* RECORDS SUPPLIED:

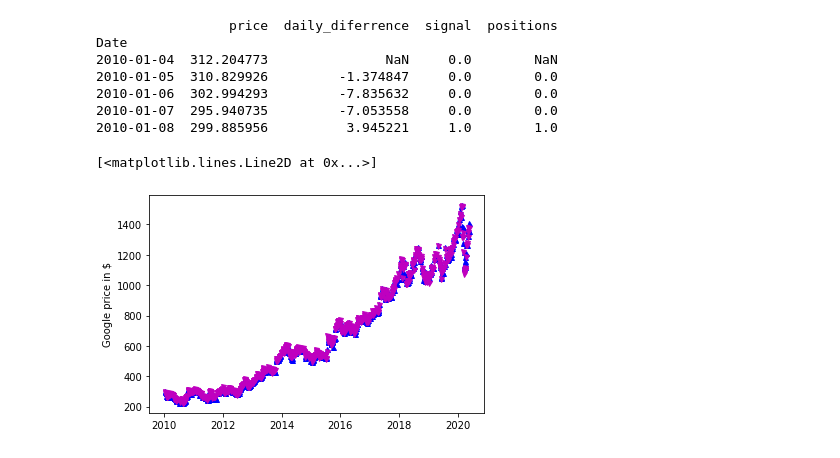
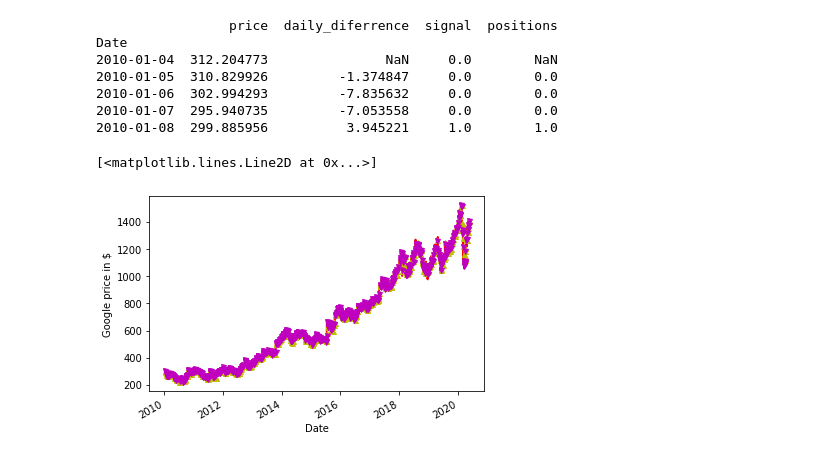
Before and after one commit to REICHIYAN/REI, a Jupyter notebook: AlgoTrade.ipynb, the cells around one changed output. Saved outputs shown, nothing was run; the diff lists cells and outputs as text; code cells hidden in the pictures.

```diff
--- a/AlgoTrade.ipynb
+++ b/AlgoTrade.ipynb
@@ -30,9 +30,11 @@ Date                                  ...
 # %%
-signal = pd.DataFrame(index=goog_data.index)
-signal['price'] = goog_data['Adj Close']
-signal['daily_diferrence'] = signal['price'].diff()
+import pandas as pd
 
-print(signal.head())
+goog_data_signal = pd.DataFrame(index=goog_data.index)
+goog_data_signal['price'] = goog_data['Adj Close']
+goog_data_signal['daily_diferrence'] = goog_data_signal['price'].diff()
+
+print(goog_data_signal.head())
 # %% [output]
                  price  daily_diferrence
 Date
@@ -44,10 +46,10 @@ Date
 # %%
 import numpy as np
 
-signal['signal'] = 0.0
-signal['signal'] = np.where(signal['daily_diferrence'] > 0, 1.0, 0.0)
+goog_data_signal['signal'] = 0.0
+goog_data_signal['signal'] = np.where(goog_data_signal['daily_diferrence'] > 0, 1.0, 0.0)
 
-print(signal.head())
+print(goog_data_signal.head())
 # %% [output]
                  price  daily_diferrence  signal
 Date
@@ -57,8 +59,8 @@ Date
 2010-01-07  295.940735         -7.053558     0.0
 2010-01-08  299.885956          3.945221     1.0
 # %%
-signal['positions'] = signal['signal'].diff()
-print(signal.head())
+goog_data_signal['positions'] = goog_data_signal['signal'].diff()
+print(goog_data_signal.head())
 # %% [output]
                  price  daily_diferrence  signal  positions
 Date
@@ -70,15 +72,13 @@ Date
 # %%
 import matplotlib.pyplot as plt
 
 fig = plt.figure()
 ax1 = fig.add_subplot(111, ylabel='Google price in $')
-#signal['price'].plot(ax=ax1, color='r', lw=2.)
+goog_data_signal['price'].plot(ax=ax1, color='r', lw=2.)
 
-ax1.plot(signal.loc[signal.positions==1.0].index,
-         signal.price[signal.positions==1.0],'^', markersize=5, color='b')
+ax1.plot(goog_data_signal.loc[goog_data_signal.positions==1.0].index, goog_data_signal.price[goog_data_signal.positions==1.0],'^', markersize=5, color='y')
 
-ax1.plot(signal.loc[signal.positions==-1.0].index,
-         signal.price[signal.positions==-1.0],'v', markersize=5, color='m')
+ax1.plot(goog_data_signal.loc[goog_data_signal.positions==-1.0].index, goog_data_signal.price[goog_data_signal.positions==-1.0],'v', markersize=5, color='m')
 # %% [output]
 [<matplotlib.lines.Line2D at 0x...>]
-[figure, old version]
+[figure, new version]
```
Also changed, not shown: parts of 6 cells of this notebook.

* WORK TASK: The answer must be the full listing, restated word for word, with no pictures in it.

* SOLVED EXERCISE:
Before and after one commit to REICHIYAN/REI, a Jupyter notebook: AlgoTrade.ipynb, the cells around one changed output. Saved outputs shown, nothing was run; the diff lists cells and outputs as text; code cells hidden in the pictures.

```diff
--- a/AlgoTrade.ipynb
+++ b/AlgoTrade.ipynb
@@ -30,9 +30,11 @@ Date                                  ...
 # %%
-signal = pd.DataFrame(index=goog_data.index)
-signal['price'] = goog_data['Adj Close']
-signal['daily_diferrence'] = signal['price'].diff()
+import pandas as pd
 
-print(signal.head())
+goog_data_signal = pd.DataFrame(index=goog_data.index)
+goog_data_signal['price'] = goog_data['Adj Close']
+goog_data_signal['daily_diferrence'] = goog_data_signal['price'].diff()
+
+print(goog_data_signal.head())
 # %% [output]
                  price  daily_diferrence
 Date
@@ -44,10 +46,10 @@ Date
 # %%
 import numpy as np
 
-signal['signal'] = 0.0
-signal['signal'] = np.where(signal['daily_diferrence'] > 0, 1.0, 0.0)
+goog_data_signal['signal'] = 0.0
+goog_data_signal['signal'] = np.where(goog_data_signal['daily_diferrence'] > 0, 1.0, 0.0)
 
-print(signal.head())
+print(goog_data_signal.head())
 # %% [output]
                  price  daily_diferrence  signal
 Date
@@ -57,8 +59,8 @@ Date
 2010-01-07  295.940735         -7.053558     0.0
 2010-01-08  299.885956          3.945221     1.0
 # %%
-signal['positions'] = signal['signal'].diff()
-print(signal.head())
+goog_data_signal['positions'] = goog_data_signal['signal'].diff()
+print(goog_data_signal.head())
 # %% [output]
                  price  daily_diferrence  signal  positions
 Date
@@ -70,15 +72,13 @@ Date
 # %%
 import matplotlib.pyplot as plt
 
 fig = plt.figure()
 ax1 = fig.add_subplot(111, ylabel='Google price in $')
-#signal['price'].plot(ax=ax1, color='r', lw=2.)
+goog_data_signal['price'].plot(ax=ax1, color='r', lw=2.)
 
-ax1.plot(signal.loc[signal.positions==1.0].index,
-         signal.price[signal.positions==1.0],'^', markersize=5, color='b')
+ax1.plot(goog_data_signal.loc[goog_data_signal.positions==1.0].index, goog_data_signal.price[goog_data_signal.positions==1.0],'^', markersize=5, color='y')
 
-ax1.plot(signal.loc[signal.positions==-1.0].index,
-         signal.price[signal.positions==-1.0],'v', markersize=5, color='m')
+ax1.plot(goog_data_signal.loc[goog_data_signal.positions==-1.0].index, goog_data_signal.price[goog_data_signal.positions==-1.0],'v', markersize=5, color='m')
 # %% [output]
 [<matplotlib.lines.Line2D at 0x...>]
-[figure, old version]
+[figure, new version]
```
Also changed, not shown: parts of 6 cells of this notebook.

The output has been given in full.